The Orygen and OYH Parkville building designed by Billard Leece Partnership (BLP) has won the top prize for Best Mental Health Design at the 2019 European Healthcare Design Awards ceremony in London.
Orygen and OYH Parkville is a youth mental health facility championing inclusive and universal design.
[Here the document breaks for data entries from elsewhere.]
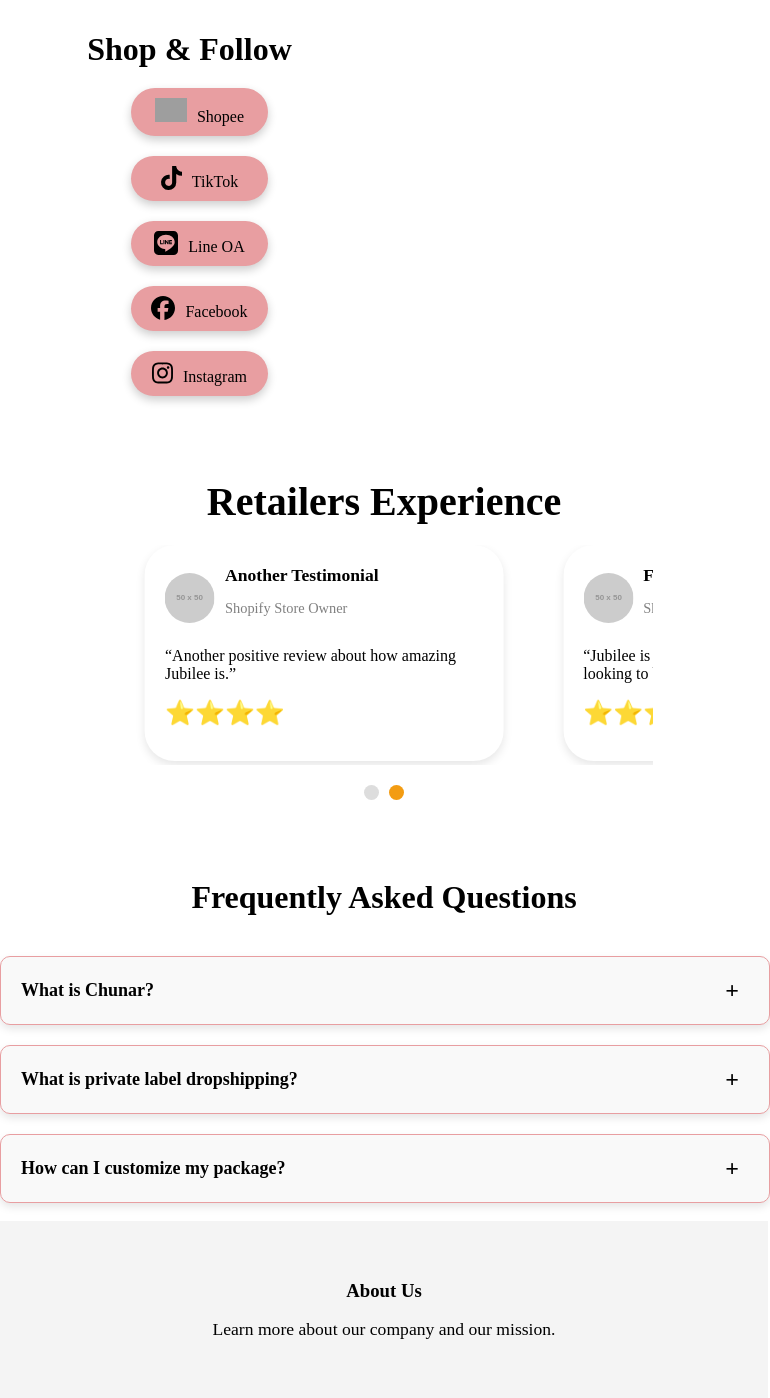
Repository: Nn-Exe/chunar-ecommerce
Page: / (app in ecommerce-frontend/)
An editor plug-in stored every save of this project. The page is shown before and after the next save, followed by the edit.
The browser window is 768 px wide. The page is 770 px wide, so the pictures cover 770 px, including what lies to the right of the window. The pictures show the part of the page from y = 1637 to 3035 px (the page is 3035 px tall before and 3027 px after).
Pictures or frames that could not be fetched are drawn as grey boxes. The page's requests for data from a server got no answer. The project was rebuilt for these pictures with package versions that can differ from the ones it lists, and the page was loaded fresh each time. No one was signed in, and anything a server would have sent is missing.

Above is the page before, as saved 2024-09-12 17:41:35.

After the next save:
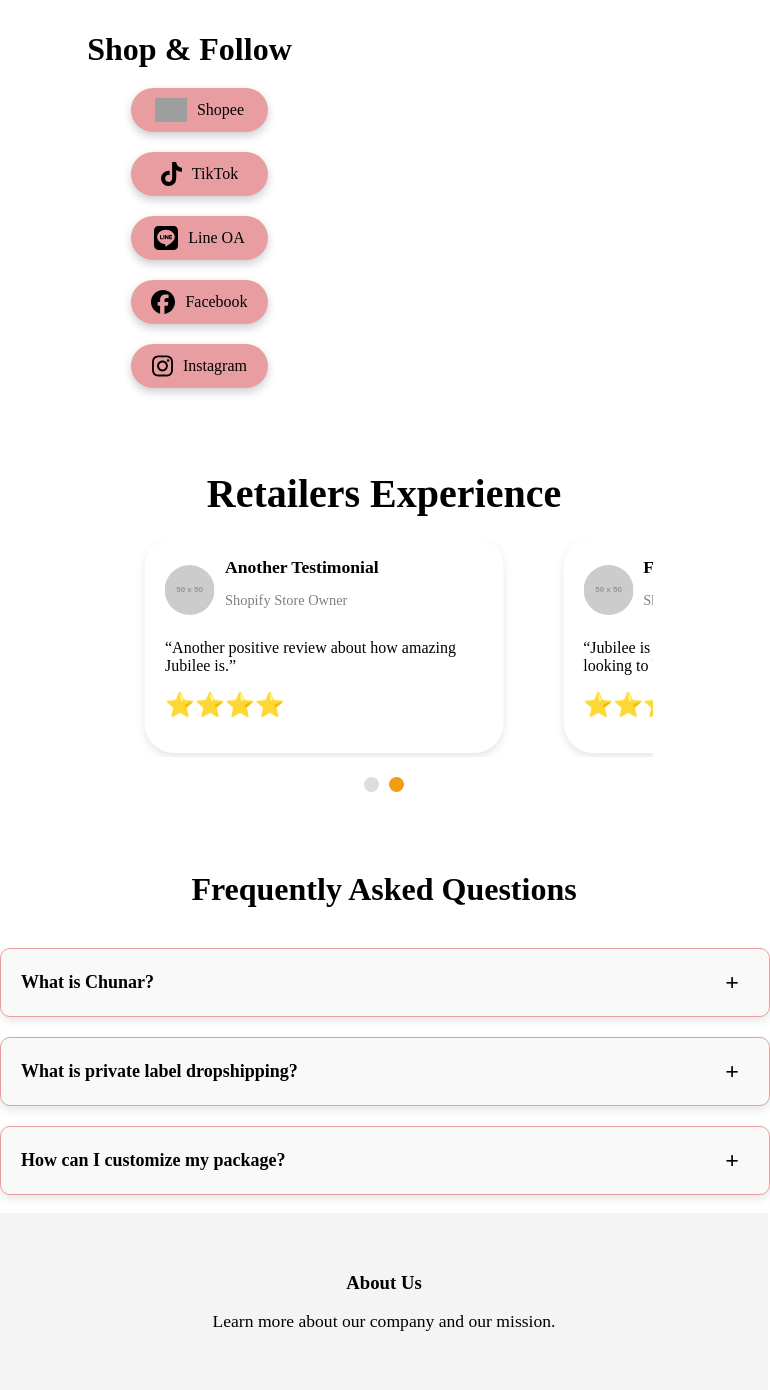
Saved 20 s later.
--- a/ecommerce-frontend/src/App.css
+++ b/ecommerce-frontend/src/App.css
@@ -542,7 +542,7 @@ nav ul li a {
 
 
   .link-block {
-    display: inline;
+    display: flex;
     align-items: center;
     justify-content: center;
     padding: 10px;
They are separately funded organisations but work side by side in providing evidenced-based care paths for young people with mental health needs between the ages of 15-24 years.
BLP worked with the Youth Participation and Engagement Team at Orygen and OYH to ensure that young people’s thoughts, feelings and priorities underpinned all aspects of the design, to deliver a facility for young people, by young people.
The team consulted members of staff and a mix of young people with a lived experience and their families, as well as young people without a lived experience.
The project was judged for its excellence in Strategic Vision, Context, Purposeful Innovation, Design Approach and Sustainability against competition from the Netherlands and Denmark.
“This project has challenged us to rethink everything we think we know about how young people respond to our behaviours and the behaviour of peers and family,” says Paul Longridge, BLP clinical health planner.
“It has involved the most fascinating stakeholder discussions about spatial empowerment, and making young people feel comfortable.”
The facility’s innovative spatial planning, warm materiality, and home-like spaces and furniture challenge perceptions about what mental health care looks like.
“One of the most discussed issues with young people and clinicians was ‘inclusivity’, particularly for those in the LGBTQIA community, though our consultation process identified gender and sexual orientation discrimination is a real issue for young people and not just for those living the experience,” adds Tonya Hinde, interior design director at BLP.
“One way we addressed this was to make all amenities in the new facility gender neutral.”
Photography by Ian ten Seldam